April 29, 2020
An asteroid described as big enough to destroy Earth, an apocalyptic reminder about the vulnerability of the planet, is due to pass by on the April date.
Earth-Sky describes the space rock, 1998 OR2, as at least 1 mile wide (1.6 km) and maybe 2 1/2 times that big. According to the publication, it is the largest known of all large Near Earth Objects (NEOs) that will pass less than five times the Earth-Moon distance over the next two centuries. It is traveling through space at 19,461 miles per hour (31,319 km/h).
Asteroid 1998 OR2 is one of the class of NEOs called Potentially Hazardous Objects (PHOs). Its classmates are NEOs whose orbit brings them within 4.7 million miles (7.5 million km) of Earth’s orbit, and that are greater than 500 feet (140 meters) in size.
Space agencies are finding, tracking and characterizing NEOs as part of the globally-coordinated planetary defense programs. The website of NASA’s NEO Observations Program, which is linked in to the global operation, notes that the bigger NEOs "pose a risk to Earth of greatest concern due to the level of devastation an impact would cause… While no known asteroid larger than 140 meters in size has a significant chance to hit Earth for the next 100 years, less than half of the estimated 25,000 NEOs that are 140 meters and larger in size have been found to date."

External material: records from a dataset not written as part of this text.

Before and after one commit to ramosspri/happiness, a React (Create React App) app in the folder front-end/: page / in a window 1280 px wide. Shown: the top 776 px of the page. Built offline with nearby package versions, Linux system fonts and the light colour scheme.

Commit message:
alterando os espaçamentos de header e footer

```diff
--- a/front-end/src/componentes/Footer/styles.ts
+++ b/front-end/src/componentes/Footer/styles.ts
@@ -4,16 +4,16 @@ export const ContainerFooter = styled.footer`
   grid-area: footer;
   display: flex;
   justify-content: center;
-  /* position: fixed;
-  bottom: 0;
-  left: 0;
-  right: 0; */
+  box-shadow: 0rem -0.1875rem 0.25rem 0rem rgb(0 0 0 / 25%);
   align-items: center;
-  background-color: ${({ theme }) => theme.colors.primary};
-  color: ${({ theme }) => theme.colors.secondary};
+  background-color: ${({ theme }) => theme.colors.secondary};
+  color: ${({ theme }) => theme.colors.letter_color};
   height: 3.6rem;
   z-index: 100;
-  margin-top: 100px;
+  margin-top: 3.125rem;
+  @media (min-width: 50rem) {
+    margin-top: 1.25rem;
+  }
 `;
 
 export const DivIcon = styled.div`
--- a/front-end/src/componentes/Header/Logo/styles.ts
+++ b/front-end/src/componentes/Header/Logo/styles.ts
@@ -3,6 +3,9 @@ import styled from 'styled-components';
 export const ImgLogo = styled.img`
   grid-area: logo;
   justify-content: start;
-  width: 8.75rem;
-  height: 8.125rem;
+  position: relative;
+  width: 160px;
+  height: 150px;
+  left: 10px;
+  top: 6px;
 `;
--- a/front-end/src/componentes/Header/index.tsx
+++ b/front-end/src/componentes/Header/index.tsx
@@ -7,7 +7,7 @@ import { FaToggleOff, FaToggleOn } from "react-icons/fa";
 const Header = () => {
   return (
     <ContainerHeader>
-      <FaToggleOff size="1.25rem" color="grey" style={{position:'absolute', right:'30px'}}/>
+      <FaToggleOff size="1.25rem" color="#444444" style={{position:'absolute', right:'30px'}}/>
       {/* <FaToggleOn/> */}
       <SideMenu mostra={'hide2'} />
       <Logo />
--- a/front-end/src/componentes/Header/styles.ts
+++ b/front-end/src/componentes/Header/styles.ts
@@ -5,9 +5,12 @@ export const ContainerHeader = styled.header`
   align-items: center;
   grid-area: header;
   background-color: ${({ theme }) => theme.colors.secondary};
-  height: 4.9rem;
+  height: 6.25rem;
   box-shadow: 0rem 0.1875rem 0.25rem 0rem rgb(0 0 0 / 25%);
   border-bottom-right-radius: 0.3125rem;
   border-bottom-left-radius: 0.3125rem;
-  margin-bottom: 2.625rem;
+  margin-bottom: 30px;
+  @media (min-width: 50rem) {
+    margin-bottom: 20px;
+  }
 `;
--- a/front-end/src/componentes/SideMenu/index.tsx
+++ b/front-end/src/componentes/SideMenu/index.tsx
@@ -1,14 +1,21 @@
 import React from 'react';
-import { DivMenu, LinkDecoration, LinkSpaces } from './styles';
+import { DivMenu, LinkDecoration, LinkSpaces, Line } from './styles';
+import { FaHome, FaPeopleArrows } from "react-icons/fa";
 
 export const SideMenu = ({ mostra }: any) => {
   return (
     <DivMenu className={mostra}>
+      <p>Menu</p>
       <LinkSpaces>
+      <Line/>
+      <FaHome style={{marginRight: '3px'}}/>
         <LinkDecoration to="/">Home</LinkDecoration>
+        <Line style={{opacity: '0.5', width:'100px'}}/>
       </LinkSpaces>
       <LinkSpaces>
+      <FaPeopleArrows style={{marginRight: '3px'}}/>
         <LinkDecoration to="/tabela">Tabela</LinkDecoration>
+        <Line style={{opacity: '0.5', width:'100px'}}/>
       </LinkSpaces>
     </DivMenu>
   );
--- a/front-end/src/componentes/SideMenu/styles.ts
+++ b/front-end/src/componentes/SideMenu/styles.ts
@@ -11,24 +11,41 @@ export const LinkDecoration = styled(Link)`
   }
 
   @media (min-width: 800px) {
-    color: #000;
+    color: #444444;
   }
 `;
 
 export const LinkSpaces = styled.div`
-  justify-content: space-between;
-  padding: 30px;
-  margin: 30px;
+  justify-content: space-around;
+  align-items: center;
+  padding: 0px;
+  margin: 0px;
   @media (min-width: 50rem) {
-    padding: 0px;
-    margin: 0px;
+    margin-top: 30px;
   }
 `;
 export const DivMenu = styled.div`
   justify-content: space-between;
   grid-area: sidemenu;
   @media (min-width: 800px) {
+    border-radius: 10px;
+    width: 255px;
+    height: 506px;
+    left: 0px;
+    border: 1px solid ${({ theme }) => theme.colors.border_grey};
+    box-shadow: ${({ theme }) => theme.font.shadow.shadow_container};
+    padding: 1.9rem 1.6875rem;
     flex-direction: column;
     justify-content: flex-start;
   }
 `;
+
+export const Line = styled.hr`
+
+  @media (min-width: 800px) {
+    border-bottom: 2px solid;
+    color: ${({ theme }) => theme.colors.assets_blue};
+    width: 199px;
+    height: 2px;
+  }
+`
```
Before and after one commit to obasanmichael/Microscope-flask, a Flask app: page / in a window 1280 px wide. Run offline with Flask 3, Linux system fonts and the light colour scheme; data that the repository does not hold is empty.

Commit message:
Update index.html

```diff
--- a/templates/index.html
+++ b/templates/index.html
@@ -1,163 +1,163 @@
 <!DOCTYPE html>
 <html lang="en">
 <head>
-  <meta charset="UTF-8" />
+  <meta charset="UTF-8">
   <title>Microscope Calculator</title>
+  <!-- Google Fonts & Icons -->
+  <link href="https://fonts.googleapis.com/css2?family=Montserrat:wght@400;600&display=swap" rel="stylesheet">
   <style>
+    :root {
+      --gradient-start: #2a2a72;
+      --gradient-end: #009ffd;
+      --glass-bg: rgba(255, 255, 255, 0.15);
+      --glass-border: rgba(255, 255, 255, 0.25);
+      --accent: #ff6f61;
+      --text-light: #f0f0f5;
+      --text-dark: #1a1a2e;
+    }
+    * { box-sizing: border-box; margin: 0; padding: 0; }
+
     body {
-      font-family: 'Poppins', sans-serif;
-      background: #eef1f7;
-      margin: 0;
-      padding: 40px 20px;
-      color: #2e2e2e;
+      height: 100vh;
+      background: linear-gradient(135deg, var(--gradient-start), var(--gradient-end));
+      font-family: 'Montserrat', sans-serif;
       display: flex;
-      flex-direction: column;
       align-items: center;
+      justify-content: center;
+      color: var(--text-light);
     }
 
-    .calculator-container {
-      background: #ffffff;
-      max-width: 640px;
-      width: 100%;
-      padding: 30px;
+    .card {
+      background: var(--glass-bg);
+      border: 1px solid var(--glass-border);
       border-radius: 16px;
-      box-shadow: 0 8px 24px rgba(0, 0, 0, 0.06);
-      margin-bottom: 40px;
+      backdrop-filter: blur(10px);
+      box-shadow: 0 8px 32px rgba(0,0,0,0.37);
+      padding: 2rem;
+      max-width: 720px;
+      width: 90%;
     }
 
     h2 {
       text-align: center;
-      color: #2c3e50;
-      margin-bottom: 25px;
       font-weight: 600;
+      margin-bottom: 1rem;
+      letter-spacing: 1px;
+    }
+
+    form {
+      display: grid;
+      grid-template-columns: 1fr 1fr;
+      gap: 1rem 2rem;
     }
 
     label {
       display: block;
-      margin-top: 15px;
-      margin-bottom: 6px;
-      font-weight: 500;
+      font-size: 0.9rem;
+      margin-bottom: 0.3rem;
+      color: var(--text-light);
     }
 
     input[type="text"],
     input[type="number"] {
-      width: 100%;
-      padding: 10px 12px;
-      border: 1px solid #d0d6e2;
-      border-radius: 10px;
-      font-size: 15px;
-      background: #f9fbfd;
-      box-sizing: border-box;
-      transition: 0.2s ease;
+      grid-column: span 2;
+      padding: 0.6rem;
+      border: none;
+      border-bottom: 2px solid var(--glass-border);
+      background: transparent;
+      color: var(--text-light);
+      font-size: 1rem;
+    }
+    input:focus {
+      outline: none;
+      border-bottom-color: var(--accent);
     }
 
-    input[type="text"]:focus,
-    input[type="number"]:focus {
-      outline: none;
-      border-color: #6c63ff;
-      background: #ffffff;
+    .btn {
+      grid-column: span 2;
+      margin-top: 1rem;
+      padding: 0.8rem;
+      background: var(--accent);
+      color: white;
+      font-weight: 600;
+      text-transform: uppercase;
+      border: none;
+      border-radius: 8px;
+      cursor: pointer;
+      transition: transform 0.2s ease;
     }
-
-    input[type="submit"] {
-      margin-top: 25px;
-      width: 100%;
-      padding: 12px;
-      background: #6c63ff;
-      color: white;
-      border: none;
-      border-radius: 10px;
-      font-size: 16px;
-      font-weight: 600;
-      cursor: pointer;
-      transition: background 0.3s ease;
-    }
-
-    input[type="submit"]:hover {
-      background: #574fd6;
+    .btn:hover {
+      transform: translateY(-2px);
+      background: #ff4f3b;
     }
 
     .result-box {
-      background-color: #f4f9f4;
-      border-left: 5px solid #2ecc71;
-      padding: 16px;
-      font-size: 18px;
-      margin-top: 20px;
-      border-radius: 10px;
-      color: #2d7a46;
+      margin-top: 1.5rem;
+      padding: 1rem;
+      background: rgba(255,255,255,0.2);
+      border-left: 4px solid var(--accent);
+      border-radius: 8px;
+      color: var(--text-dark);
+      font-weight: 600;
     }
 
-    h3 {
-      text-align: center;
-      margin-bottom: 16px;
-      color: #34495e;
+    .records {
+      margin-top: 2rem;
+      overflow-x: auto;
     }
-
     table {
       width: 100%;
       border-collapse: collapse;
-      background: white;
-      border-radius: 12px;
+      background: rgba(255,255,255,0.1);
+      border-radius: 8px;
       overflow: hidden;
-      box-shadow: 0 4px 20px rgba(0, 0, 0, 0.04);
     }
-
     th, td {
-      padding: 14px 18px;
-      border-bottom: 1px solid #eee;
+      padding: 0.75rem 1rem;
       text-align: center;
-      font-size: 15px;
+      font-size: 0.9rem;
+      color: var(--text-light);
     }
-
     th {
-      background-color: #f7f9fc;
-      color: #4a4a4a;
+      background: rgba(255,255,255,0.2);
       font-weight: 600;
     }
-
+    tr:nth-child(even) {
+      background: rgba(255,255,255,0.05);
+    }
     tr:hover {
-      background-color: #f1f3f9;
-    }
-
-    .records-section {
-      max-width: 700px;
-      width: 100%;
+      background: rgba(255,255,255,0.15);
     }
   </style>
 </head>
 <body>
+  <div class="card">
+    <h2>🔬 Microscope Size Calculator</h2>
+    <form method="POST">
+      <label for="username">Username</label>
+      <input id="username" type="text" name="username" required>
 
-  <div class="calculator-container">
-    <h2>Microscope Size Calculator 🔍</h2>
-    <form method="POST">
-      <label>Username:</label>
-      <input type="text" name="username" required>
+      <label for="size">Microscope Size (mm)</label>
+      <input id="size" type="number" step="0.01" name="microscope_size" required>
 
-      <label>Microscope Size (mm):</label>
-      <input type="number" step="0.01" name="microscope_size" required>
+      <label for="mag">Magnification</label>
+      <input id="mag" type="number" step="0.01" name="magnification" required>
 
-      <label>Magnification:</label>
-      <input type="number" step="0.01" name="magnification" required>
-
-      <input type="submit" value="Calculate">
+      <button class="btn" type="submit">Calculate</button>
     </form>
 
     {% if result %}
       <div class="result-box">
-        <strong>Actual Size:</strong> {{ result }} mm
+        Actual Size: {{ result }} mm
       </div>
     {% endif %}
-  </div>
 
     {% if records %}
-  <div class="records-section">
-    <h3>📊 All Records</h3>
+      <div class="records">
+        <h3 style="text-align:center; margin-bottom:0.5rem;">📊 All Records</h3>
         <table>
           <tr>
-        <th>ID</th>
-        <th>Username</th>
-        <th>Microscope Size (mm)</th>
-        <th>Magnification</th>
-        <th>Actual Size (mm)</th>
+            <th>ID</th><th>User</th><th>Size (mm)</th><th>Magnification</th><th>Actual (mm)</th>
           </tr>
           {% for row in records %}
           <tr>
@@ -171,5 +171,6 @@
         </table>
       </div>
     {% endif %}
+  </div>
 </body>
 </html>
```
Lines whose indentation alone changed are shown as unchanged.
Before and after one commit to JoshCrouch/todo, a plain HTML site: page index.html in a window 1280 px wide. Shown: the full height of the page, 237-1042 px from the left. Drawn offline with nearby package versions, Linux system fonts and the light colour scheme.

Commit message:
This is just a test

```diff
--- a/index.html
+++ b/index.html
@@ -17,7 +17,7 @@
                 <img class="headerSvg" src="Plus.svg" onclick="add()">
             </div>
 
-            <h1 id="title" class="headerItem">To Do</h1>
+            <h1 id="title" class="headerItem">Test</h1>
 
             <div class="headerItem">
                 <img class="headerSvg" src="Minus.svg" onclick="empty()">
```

A science paper published by NASA states that, "there is no consensus on how to reliably deflect or disrupt hazardous NEOs in a timely manner." According to the Lunar and Planetary Laboratory at the University of Arizona, our homeworld has suffered upwards of 3 million impacts that left craters larger than .62 miles (1 km) in diameter – the largest stretching more than 621.3 miles (1,000 km) in diameter.